Monkeypox – Should Students Be Worried?

Lisa Wilson, Staff Writer

After living in a pandemic for over two years, could California State University, East Bay students face changes to on-campus classes this fall? As monkeypox cases are on the rise in California and the Bay Area, students face a new health challenge.

There are currently eight cases of monkeypox in California as of June 12, 2022, according to the Los Angeles Times.

The fear is that if monkeypox cases continue to rise, there would be the possibility of remote classes, cancellation of social events, mandatory masking, and other stringent requirements to keep people safe. These changes would stand to derail the University’s plans for a return to in-person instruction. This could place undue anxiety on returning and incoming students alike.

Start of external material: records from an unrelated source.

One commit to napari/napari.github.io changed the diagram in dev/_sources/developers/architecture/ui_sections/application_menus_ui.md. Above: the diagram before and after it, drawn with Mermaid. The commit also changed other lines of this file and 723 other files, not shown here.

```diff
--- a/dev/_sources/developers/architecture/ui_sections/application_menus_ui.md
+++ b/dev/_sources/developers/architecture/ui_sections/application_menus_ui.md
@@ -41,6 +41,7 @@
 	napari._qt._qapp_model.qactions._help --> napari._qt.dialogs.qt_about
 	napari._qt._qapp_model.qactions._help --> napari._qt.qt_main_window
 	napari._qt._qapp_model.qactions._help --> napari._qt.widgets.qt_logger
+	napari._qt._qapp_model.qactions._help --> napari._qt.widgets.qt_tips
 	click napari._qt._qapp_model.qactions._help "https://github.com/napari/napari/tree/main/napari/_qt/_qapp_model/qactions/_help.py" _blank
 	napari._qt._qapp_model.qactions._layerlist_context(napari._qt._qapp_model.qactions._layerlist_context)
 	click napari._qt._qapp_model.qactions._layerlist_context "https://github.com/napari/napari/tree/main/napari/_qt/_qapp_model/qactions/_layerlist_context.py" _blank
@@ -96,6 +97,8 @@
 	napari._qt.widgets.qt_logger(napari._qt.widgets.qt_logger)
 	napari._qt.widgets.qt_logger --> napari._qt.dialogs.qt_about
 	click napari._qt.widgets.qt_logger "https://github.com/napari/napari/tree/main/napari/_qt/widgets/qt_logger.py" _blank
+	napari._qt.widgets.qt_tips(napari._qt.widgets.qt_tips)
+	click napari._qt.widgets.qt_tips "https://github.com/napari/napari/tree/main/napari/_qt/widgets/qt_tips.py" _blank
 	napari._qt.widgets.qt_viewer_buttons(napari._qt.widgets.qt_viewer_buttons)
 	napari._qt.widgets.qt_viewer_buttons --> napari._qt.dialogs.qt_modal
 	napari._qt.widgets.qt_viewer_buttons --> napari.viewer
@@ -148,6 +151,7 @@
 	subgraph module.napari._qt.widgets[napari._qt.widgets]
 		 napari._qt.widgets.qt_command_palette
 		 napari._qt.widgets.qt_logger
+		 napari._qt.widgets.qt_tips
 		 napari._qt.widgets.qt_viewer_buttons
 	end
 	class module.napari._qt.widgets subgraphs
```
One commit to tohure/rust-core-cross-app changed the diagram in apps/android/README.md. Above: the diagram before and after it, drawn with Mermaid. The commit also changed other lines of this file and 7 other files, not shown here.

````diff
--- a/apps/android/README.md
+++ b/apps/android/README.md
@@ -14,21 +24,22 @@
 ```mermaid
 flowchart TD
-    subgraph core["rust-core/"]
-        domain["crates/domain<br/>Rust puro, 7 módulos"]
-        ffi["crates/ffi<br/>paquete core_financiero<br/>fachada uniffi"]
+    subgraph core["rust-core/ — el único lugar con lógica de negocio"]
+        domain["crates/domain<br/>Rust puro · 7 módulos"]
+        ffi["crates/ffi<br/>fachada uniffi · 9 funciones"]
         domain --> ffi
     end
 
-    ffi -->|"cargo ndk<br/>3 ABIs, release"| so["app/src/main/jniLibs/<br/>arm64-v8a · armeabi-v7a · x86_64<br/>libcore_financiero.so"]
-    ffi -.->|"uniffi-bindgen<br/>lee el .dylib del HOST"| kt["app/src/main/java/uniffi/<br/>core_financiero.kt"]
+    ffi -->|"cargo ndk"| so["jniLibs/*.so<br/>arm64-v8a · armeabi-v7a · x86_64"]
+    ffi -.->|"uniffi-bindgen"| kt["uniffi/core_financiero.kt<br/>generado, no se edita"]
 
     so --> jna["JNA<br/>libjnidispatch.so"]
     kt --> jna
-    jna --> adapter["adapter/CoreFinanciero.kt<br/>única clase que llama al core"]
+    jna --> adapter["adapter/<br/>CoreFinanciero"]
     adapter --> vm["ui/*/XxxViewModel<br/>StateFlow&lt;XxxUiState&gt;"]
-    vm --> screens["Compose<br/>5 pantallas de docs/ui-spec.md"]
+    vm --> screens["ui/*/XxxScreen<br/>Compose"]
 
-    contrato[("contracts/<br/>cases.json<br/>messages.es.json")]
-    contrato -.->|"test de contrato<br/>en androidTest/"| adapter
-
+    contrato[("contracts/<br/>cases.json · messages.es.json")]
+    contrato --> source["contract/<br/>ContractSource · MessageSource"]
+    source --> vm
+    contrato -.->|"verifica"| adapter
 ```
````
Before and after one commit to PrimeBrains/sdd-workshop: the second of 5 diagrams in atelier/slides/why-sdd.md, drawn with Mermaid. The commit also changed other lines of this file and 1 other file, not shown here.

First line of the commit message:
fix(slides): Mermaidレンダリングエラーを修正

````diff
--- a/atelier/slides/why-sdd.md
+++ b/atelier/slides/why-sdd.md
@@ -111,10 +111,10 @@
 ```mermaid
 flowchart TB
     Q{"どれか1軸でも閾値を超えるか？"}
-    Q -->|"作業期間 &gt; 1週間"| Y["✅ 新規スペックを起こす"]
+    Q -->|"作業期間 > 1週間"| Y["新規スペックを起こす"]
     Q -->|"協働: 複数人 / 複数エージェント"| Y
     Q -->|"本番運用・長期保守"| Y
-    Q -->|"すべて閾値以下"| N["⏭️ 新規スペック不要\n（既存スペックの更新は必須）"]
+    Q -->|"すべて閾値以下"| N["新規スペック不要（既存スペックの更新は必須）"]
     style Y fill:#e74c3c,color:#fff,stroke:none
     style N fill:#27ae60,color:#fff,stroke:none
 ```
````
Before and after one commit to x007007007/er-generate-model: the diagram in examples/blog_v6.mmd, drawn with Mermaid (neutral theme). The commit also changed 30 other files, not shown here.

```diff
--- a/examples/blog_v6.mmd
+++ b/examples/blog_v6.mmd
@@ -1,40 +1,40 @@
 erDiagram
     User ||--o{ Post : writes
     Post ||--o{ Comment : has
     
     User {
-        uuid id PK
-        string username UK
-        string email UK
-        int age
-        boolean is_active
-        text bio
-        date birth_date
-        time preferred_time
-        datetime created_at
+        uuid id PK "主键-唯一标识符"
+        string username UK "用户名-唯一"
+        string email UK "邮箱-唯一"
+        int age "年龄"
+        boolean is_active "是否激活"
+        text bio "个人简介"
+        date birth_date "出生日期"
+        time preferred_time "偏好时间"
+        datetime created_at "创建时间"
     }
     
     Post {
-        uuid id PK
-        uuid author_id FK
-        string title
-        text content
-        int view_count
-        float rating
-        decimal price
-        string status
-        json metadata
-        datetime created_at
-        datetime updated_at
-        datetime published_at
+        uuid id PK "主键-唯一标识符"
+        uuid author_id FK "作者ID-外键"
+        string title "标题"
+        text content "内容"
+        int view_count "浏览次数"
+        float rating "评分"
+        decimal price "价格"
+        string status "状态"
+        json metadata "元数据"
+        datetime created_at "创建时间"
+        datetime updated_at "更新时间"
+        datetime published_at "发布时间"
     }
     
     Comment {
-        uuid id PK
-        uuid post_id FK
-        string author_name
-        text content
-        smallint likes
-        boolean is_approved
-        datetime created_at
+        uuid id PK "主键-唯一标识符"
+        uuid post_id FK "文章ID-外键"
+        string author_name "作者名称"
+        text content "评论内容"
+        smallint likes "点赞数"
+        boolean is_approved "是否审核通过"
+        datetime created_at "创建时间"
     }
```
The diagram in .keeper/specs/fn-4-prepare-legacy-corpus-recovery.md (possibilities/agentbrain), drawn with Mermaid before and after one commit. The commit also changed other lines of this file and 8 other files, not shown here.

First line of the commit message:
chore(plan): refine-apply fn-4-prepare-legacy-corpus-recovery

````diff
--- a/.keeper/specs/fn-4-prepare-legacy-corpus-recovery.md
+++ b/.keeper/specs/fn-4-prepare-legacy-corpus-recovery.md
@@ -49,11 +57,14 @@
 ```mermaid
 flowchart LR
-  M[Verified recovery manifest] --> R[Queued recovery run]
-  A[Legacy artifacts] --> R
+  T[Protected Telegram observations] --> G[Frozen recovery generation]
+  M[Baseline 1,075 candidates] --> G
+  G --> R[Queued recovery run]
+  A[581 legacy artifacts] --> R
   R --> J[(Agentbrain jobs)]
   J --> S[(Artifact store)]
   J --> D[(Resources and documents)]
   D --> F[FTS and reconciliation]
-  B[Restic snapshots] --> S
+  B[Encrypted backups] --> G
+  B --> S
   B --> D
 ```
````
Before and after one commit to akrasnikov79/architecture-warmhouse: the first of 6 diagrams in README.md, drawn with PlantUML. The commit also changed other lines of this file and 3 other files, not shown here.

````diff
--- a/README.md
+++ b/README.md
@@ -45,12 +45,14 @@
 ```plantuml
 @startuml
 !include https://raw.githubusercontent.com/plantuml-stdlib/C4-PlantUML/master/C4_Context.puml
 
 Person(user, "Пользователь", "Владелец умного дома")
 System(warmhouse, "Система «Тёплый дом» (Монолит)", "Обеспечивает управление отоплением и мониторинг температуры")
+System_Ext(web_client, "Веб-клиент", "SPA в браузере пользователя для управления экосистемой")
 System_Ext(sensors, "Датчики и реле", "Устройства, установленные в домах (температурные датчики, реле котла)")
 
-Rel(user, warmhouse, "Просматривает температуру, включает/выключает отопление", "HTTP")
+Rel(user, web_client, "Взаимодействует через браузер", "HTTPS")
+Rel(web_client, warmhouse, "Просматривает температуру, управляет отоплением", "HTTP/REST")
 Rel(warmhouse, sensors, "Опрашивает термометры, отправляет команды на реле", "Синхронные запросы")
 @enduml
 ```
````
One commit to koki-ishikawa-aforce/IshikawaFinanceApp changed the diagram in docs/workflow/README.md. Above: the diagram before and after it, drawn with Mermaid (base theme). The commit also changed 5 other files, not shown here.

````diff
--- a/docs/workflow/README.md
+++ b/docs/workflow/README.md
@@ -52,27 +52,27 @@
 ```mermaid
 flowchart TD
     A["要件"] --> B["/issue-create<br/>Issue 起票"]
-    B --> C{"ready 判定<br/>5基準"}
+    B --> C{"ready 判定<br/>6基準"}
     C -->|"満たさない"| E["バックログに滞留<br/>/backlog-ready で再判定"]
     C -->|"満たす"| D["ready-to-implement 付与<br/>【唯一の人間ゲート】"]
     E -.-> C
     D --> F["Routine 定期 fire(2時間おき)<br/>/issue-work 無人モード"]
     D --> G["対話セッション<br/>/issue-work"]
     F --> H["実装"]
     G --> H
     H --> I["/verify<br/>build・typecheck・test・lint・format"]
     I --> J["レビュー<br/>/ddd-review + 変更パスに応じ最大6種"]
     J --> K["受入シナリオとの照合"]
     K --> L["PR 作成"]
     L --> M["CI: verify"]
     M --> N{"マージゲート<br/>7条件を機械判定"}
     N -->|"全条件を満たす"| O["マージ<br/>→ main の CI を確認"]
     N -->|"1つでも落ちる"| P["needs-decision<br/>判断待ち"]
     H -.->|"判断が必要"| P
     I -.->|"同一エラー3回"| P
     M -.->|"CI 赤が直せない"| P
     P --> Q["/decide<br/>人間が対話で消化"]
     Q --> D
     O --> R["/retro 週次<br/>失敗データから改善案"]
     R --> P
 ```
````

In spite of an uptick in cases, “it is unlikely monkeypox will affect the return to in-person classes in the fall, since it remains an extremely rare diagnosis,” explained Kimberly Hawkins, CSUEB’s News and Media Manager.

Additionally, it is unlikely that the virus will force universities to return to remote instruction this Fall. The California Department of Public Health described the risk of monkeypox as, “very low, based on the information available.”

Dr. Arnab Mukherjea, Chair & Associate Professor of CSUEB’s Department of Public Health echoes Hawkins, corroborating that, “As opposed to COVID-19, monkeypox is a rare infectious disease and its level of contagiousness is far less than many other transmissible conditions for which we don’t restrict in-person gatherings (either in the past or in current times).”

Further, Dr. Mukherjea discussed the nature of monkeypox and why the disease is a rare diagnosis: “Monkeypox is understood to be a virus, which requires very close physical contact for transmission, mainly because it is spread through large droplets which cannot travel very far and need to enter the host’s body through an accessible portal (e.g. sores and cuts).”

Dr. Mukherjea’s statements suggest that students will be safe returning to in-person classes on campus. “I don’t envision any restrictions being placed for monkeypox that otherwise would not exist for COVID. Of course, if numbers spike, the situation could change, but nothing suggests that monkeypox will be remotely close to the epidemic that COVID was and continues to be,” Dr. Mukherjea concluded.

What does this mean for CSUEB? Students will likely return to campus for the upcoming fall semester, albeit not without some minor modifications that we have all gotten used to. Don’t toss that mask in the trash just yet.